Indiana Farm Bureau and the American Farm Bureau Federation are pressing hard for quick congressional action on the Trans-Pacific Partnership (TPP) trade deal. Getting any legislation passed during an election year is tough, but especially for a trade deal that is opposed by Labor Unions. The thinking by farm groups, which overwhelmingly support the trade agreement, is that waiting until after the election may make the deal harder to get through Congress. Chris Galen, with the National Milk Producers Federation, “The longer we wait the more support we get, but also the more opposition we get. Hillary Clinton is against the deal, Bernie Sanders is against the deal, and Donald Trump is against the deal. If we wait, we have someone in the White House who is not in favor of the trade agreement.”
Thus, lobbying efforts are underway at both the state and national level. Indiana Farm Bureau national policy advisor Kyle Cline met with staff members from Rep. Todd Rokita’s office to discuss trade, specifically TPP. Hoosier farm groups have also been pressing Indiana Senator Joe Donnelly, who has not taken a stand on the issue.
The AFBF is pushing the trade agreement in a series of meetings with lawmakers this week in Washington. Special attention will be paid to lawmakers on the Senate Finance and House Ways & Means committees, according to Dave Salmonsen, senior director for congressional relations for AFBF.

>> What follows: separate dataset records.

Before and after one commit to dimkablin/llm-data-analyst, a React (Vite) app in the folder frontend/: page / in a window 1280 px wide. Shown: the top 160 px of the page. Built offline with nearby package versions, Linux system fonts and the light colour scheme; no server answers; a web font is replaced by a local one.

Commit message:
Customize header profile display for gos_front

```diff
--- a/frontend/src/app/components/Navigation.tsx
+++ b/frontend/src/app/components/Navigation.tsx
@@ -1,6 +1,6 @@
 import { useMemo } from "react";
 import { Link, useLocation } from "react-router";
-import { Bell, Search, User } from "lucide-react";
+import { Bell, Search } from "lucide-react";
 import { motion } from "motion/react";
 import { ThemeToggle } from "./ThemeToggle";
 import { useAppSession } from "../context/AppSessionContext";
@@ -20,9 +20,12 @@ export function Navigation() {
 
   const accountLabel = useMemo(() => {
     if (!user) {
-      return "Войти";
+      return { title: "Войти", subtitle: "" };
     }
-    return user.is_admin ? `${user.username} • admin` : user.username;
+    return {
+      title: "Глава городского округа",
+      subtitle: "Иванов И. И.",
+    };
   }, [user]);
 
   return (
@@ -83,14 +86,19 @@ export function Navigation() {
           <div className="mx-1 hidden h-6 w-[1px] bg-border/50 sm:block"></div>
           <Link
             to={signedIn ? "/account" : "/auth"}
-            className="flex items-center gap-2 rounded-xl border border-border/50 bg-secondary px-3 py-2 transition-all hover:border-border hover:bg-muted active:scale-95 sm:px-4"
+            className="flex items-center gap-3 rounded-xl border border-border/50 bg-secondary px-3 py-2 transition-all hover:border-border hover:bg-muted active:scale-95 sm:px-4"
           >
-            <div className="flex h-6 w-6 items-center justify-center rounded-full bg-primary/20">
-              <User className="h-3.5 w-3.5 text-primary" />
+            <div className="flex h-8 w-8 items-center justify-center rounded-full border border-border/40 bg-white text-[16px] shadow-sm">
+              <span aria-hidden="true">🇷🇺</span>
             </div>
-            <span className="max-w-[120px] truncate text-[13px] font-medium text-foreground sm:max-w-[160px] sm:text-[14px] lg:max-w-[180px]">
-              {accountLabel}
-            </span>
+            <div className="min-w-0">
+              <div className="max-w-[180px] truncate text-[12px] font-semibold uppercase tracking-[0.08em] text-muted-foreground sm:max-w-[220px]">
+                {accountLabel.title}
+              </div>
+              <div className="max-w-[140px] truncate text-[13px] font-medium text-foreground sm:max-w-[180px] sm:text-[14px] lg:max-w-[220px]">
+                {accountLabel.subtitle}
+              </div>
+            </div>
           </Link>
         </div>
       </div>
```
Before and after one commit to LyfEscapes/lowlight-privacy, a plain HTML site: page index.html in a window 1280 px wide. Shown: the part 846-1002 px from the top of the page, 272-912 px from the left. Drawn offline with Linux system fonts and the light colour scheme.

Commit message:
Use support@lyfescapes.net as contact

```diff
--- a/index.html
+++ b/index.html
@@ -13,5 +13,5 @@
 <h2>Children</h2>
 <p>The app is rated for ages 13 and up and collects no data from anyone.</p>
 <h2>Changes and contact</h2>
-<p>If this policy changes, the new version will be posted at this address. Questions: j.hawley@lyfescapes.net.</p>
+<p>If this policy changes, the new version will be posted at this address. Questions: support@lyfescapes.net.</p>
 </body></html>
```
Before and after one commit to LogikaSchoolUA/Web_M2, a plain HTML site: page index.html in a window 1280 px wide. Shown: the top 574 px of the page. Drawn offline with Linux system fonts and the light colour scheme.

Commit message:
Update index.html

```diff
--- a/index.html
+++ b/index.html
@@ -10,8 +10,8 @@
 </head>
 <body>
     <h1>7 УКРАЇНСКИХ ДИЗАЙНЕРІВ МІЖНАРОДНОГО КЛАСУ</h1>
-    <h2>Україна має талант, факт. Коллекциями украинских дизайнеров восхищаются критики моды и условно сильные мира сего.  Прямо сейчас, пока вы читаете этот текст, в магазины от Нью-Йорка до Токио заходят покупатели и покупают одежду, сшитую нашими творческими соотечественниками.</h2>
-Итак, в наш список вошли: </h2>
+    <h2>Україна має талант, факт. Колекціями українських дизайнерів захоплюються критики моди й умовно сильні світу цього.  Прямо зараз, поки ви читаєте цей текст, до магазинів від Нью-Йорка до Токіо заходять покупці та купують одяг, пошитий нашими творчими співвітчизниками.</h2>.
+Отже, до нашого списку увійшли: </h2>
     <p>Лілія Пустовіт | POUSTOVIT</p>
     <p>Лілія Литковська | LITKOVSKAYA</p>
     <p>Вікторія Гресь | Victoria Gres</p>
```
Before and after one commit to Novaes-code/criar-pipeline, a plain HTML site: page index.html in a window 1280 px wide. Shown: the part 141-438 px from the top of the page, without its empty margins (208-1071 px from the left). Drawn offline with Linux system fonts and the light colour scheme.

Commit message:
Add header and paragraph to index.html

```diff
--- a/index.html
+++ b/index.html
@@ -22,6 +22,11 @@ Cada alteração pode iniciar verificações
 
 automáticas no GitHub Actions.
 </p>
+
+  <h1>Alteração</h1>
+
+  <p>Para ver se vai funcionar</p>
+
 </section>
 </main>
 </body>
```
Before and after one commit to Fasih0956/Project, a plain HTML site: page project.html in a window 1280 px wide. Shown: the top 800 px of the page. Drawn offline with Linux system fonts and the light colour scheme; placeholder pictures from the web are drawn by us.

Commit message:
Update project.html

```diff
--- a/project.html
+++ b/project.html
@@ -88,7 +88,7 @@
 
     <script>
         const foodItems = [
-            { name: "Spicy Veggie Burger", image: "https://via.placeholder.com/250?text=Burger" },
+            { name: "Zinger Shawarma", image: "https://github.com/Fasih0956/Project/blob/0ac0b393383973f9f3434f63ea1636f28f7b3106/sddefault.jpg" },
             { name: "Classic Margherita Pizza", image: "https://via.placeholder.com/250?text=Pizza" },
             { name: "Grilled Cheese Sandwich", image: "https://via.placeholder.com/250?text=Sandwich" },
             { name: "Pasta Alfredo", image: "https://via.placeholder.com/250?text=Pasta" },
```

On Tuesday, Agriculture Secretary Tom Vilsack and American Farm Bureau Federation President Zippy Duvall will host a national media call discussing benefits of the Trans-Pacific Partnership (TPP). On that same day, the American Farm Bureau will release an economic analysis of TPP. TPP levels the playing field for American workers and businesses, increasing exports, and supporting higher-paying jobs nationwide. Countries in the Trans-Pacific Partnership currently account for 42 percent of all U.S. agricultural exports, totaling approximately $63 billion. By removing unfair trade barriers – including over 18,000 international taxes and tariffs – this agreement increases demand for American exports such as meat, dairy, fruits, and grains and creates pathways for farmers, manufacturers, and small businesses to compete in a growing global economy.
U.S. Grains Council Chairman Alan Tiemann said, if the U.S. does not ratify this agreement, U.S. farmers will be left out of a good deal of trade in Asia, ”These other 12 nations will set up their own trade deals, and the US will be left out.” Tiemann says the TPP is a great benefit to removing tariffs and opening markets for grain producers.